## TO DO
The records below need to come back exactly as they are, pictures omitted.

---- EXERCISE MATERIAL

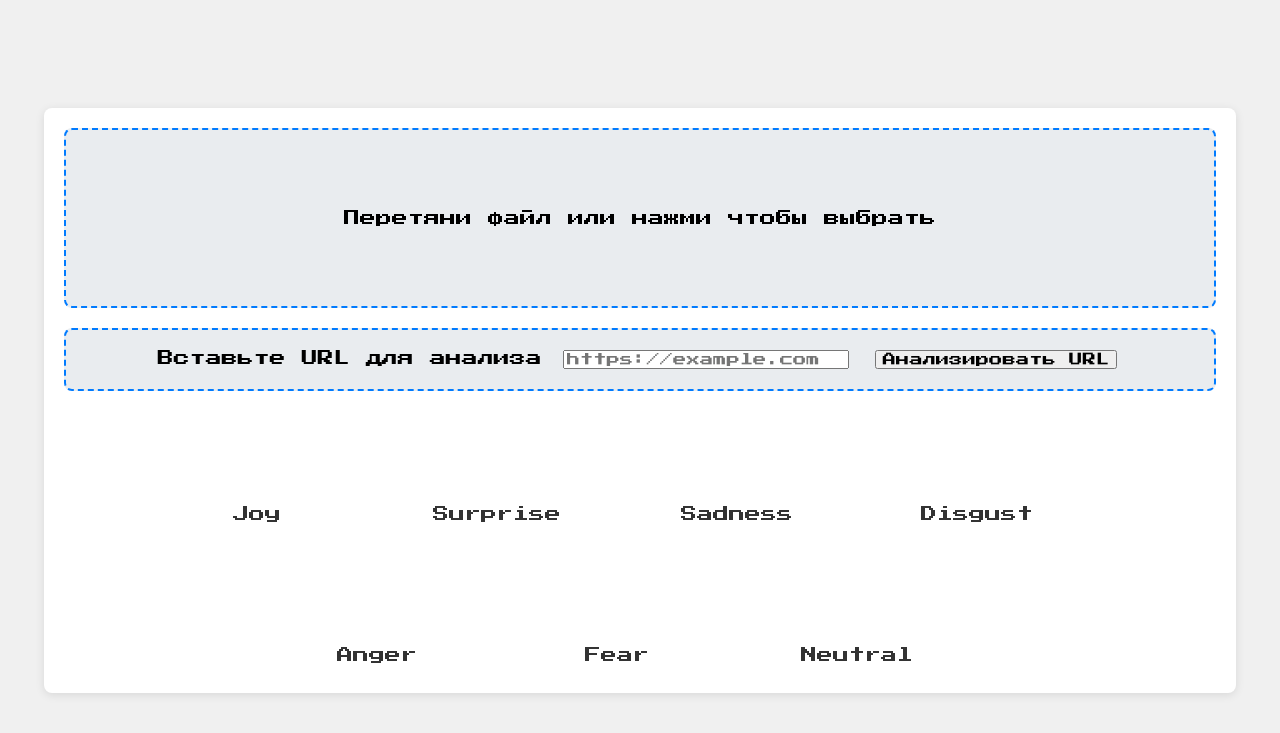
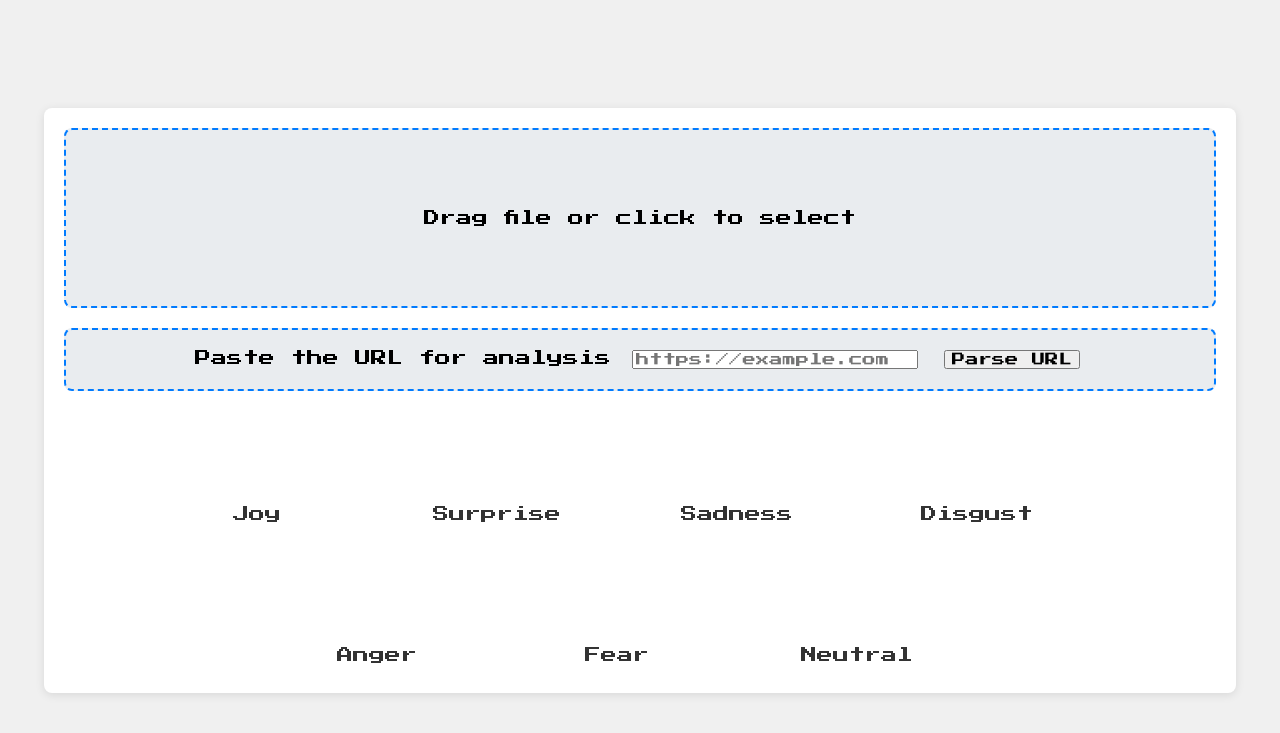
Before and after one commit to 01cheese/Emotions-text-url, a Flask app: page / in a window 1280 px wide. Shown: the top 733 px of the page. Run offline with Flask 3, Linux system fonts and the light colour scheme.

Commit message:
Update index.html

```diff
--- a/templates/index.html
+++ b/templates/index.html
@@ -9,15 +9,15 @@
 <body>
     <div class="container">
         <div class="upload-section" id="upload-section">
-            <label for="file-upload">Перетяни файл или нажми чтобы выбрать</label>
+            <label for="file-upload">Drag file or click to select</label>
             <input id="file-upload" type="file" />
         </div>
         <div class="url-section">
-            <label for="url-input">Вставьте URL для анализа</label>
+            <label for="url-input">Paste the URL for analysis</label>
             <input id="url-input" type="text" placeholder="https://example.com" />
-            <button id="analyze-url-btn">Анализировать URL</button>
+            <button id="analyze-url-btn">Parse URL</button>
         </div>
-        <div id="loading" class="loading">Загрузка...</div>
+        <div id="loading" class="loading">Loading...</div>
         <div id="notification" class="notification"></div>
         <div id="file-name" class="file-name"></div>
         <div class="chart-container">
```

--------

## TASK RESPONSE
Before and after one commit to 01cheese/Emotions-text-url, a Flask app: page / in a window 1280 px wide. Shown: the top 733 px of the page. Run offline with Flask 3, Linux system fonts and the light colour scheme.

Commit message:
Update index.html

```diff
--- a/templates/index.html
+++ b/templates/index.html
@@ -9,15 +9,15 @@
 <body>
     <div class="container">
         <div class="upload-section" id="upload-section">
-            <label for="file-upload">Перетяни файл или нажми чтобы выбрать</label>
+            <label for="file-upload">Drag file or click to select</label>
             <input id="file-upload" type="file" />
         </div>
         <div class="url-section">
-            <label for="url-input">Вставьте URL для анализа</label>
+            <label for="url-input">Paste the URL for analysis</label>
             <input id="url-input" type="text" placeholder="https://example.com" />
-            <button id="analyze-url-btn">Анализировать URL</button>
+            <button id="analyze-url-btn">Parse URL</button>
         </div>
-        <div id="loading" class="loading">Загрузка...</div>
+        <div id="loading" class="loading">Loading...</div>
         <div id="notification" class="notification"></div>
         <div id="file-name" class="file-name"></div>
         <div class="chart-container">
```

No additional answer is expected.